Despite the inevitability of human variation, people seem to have a tendency to categorize and discriminate, label and ostracize. Though there are many ways to create and explain difference, historically people have looked to a variety of sources (religion, morality, authoritative figures, law, etc.) for guidelines on how to interpret human variation. The articles for this week focus on the medicalization of sex, gender, sexuality, and sexual desire. In an attempt to define deviations from a (probably nonexistent) norm, medicalization seems to serve as a means to further enforce already existent cultural intolerance for groups that do not fit perfectly into the mainstream.
In “Discovery of the Sexes,” Laqueur articulates how “in the late seventeenth and eighteenth centuries, science fleshed out, in terms acceptable to the new epistemology, the categories ‘male’ and ‘female’ as opposite and incommensurable biological sexes” (154). He goes on to point out the terminology with which science defined these new sexes. “It claimed that the body provided a solid foundation, a causal locus, of the meaning of male or female” (163). These inherent (and biological) differences between the sexes set the stage for the construction of gender roles, which are illustrated in the following cartoons:
The first cartoon, which depicts an angry caveman grunting about how his son prefers female work and how his daughter is aggressive, demonstrates how engrained gender roles are in society, past and present. The caveman clearly is struggling to accept the abnormal characteristics of his children, further enforcing the gender binary. The cartoon also expresses how gender roles are completely contingent on time and place, suggesting their arbitrary (and socially constructed) nature.

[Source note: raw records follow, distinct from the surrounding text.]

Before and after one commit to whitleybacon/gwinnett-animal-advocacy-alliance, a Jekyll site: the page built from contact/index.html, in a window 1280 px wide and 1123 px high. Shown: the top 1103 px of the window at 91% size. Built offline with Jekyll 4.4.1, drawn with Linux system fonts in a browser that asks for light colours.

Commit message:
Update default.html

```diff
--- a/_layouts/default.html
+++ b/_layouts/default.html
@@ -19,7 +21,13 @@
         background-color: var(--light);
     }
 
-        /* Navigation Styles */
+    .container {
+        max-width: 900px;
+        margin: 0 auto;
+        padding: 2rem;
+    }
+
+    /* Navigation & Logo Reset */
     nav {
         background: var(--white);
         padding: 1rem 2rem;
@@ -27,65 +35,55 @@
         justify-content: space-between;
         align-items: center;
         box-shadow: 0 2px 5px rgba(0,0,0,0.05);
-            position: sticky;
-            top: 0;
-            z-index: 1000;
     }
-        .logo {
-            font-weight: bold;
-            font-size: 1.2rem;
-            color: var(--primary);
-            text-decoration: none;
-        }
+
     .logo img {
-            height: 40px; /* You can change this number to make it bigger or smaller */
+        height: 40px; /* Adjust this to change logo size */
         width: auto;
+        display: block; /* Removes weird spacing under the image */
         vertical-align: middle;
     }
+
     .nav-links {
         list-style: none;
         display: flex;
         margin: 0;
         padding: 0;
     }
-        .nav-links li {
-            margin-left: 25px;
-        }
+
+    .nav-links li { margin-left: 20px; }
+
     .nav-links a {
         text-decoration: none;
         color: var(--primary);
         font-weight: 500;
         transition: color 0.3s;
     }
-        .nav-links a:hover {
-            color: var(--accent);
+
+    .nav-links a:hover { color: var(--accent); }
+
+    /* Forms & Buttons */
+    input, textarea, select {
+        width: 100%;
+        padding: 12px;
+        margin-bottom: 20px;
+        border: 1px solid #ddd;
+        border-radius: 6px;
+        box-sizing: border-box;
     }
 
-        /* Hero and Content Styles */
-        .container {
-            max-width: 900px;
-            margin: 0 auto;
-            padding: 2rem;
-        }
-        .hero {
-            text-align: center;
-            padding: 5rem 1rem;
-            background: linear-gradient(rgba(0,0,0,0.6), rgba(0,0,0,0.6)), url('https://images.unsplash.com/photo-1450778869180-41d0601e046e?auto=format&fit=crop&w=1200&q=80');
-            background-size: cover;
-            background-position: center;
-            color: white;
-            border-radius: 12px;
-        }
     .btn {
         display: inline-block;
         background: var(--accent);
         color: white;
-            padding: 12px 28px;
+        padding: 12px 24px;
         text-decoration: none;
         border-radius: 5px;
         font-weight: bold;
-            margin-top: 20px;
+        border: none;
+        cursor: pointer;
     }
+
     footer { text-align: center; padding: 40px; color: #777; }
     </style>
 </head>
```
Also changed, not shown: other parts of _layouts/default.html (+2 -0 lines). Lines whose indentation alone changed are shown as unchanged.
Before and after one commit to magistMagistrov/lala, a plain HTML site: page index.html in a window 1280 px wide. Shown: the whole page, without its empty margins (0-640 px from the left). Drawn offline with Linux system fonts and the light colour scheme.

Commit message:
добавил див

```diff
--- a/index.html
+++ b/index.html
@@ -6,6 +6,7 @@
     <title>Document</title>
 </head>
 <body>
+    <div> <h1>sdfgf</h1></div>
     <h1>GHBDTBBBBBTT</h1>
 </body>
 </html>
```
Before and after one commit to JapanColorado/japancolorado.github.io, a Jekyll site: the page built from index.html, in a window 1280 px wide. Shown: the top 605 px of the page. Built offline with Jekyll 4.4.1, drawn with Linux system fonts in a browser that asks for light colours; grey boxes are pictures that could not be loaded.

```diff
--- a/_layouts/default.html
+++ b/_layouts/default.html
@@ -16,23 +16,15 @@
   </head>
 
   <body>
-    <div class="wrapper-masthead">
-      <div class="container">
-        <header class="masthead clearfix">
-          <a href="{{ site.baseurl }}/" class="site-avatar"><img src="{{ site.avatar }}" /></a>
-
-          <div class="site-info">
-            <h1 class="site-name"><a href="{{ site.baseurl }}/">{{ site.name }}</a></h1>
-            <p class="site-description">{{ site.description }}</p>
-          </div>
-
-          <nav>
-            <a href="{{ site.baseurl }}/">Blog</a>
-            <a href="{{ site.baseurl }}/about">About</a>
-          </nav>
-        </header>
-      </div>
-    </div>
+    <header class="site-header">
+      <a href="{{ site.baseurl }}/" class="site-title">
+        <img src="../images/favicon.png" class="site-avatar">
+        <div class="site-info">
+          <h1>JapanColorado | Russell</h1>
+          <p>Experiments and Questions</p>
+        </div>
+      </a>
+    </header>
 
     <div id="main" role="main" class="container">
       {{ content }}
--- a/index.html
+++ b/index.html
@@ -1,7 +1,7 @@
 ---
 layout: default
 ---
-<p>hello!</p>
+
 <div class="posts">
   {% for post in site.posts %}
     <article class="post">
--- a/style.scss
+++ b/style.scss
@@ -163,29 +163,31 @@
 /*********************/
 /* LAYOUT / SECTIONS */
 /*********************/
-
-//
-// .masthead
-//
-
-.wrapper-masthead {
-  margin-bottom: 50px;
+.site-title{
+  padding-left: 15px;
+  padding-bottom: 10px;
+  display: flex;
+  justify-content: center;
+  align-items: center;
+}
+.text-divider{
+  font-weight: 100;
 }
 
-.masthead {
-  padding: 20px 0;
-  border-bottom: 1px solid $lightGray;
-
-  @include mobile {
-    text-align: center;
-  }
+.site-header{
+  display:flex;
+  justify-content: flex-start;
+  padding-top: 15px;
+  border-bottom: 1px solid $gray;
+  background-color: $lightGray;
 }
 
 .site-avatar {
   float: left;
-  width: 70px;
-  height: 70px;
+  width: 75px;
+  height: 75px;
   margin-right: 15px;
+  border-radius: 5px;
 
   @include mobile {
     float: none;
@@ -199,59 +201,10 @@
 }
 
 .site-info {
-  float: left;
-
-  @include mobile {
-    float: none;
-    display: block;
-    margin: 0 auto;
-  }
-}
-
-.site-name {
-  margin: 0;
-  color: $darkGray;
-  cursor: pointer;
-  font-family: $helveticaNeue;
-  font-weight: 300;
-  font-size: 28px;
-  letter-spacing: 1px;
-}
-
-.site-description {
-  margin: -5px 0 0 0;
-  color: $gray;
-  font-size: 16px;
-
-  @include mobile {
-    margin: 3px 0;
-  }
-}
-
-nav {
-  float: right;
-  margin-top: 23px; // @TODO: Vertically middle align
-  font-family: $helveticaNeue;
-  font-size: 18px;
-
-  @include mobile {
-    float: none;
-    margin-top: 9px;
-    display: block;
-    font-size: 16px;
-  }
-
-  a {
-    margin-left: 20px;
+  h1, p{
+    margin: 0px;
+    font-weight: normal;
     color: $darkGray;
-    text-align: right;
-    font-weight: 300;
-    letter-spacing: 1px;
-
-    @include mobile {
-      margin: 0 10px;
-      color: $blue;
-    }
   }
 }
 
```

The second cartoon, which depicts two figures (male and female) disassembling the (literally) constructed framework of gender, demonstrates how ultimately (behind the guise of gender, and beyond the limits of sex) we are all individuals. The structural representation of the sex symbols shows how pervasive the gender binary is in our culture, and how difficult it is to break through it (according to the cartoon, it requires a hammer!). Additionally, the physical separation of the two symbols reinforces Laqueur’s idea of two “opposite and incommensurable biological sexes” (154). This biological distinction serves to legitimize and reinforce this cultural gender binary. Men and women are not the same, nor are they equal.
Since considering homosexuality as an “other” category stems from the normative view that people ought to be attracted to members of the opposite sex and fit neatly into their respective gender roles, the medicalization of homosexuality further exemplifies the desire to precisely map any deviations from a sexual or sex-related norm. Terry outlines the perspectives of many groups and individuals on homosexuality, explaining how the psychoanalysts’ “theories reflected preconceived notions that the individual’s healthy adjustment to normative gender roles and monogamous reproductive heterosexuality were favorable” (57). Though the psychoanalysts did not view homosexuality as some sort of hereditary defect that could be cured, they were worried about its prevalence and its threat to cultural progress (62). Thus, the Freud camp, while resisting the medicalization of homosexuality, still upheld the heteronormative values of gender roles, related sexual preference, and monogamy.
The Irvine article entitled “Regulated Passions: The Invention of Inhibited Sexual Desire and Sexual Addiction” addresses the phenomenon of medicalizing and normalizing sexual desire. Irvine discusses the invention of the diagnostic constructs, their arbitrariness, and how they reflect “cultural traditions and anxieties” (315). She also draws a connection between the field of addictionology and professional expansion (318). She identifies the issues with how “the assertion of exact definitional and diagnostic criteria poses an enormous challenge when ‘disease’ is a generalized set of signifiers of cultural chaos and social control” (319). This concern reflects the inter-dependency of science and culture and exposes the abuse of expertise and medicine in dictating cultural interpretations of natural variation, whether it be “levels of desire,” homosexuality, gender, or sex.
It seems that the medicalization of various conditions and ways of life serves to reinforce dichotomies and cultural norms. Therefore, medical expertise and medicalizing conditions strengthen the walls of normalcy and expectation, as represented in cartoon 2. Though the constructed binary depicted in the cartoon is gender and/or sex, the symbolic value extends to normalizing heterosexuality or sexual desire. Medicalizing these conditions makes it more difficult to break out of these structural restraints and to be accepted in society as an individual -- not a precisely mapped deviation from a correct, valued norm.
Irvine, Janice M. 1995. “Regulated Passions: The Invention of Inhibited Sexual Desire and Sexual Addiction.” In Deviant Bodies: Critical Perspectives on Difference in Science and Popular Culture. Edited by Jennifer Terry and Jacqueline Urla. Pp. 314-337. Bloomington and Indianapolis: Indiana University Press.
Laqueur, Thomas. 1990. “Discovery of the Sexes.” In Making Sex: Body and Gender from the Greeks to Freud. Cambridge: Harvard University Press. Pp. 149-192.
Terry, Jennifer. 1999. “Medicalizing Homosexuality.” In American Obsession: Science, Medicine, and Homosexuality in Modern Society. Chicago: University of Chicago Press. Pp. 40-73.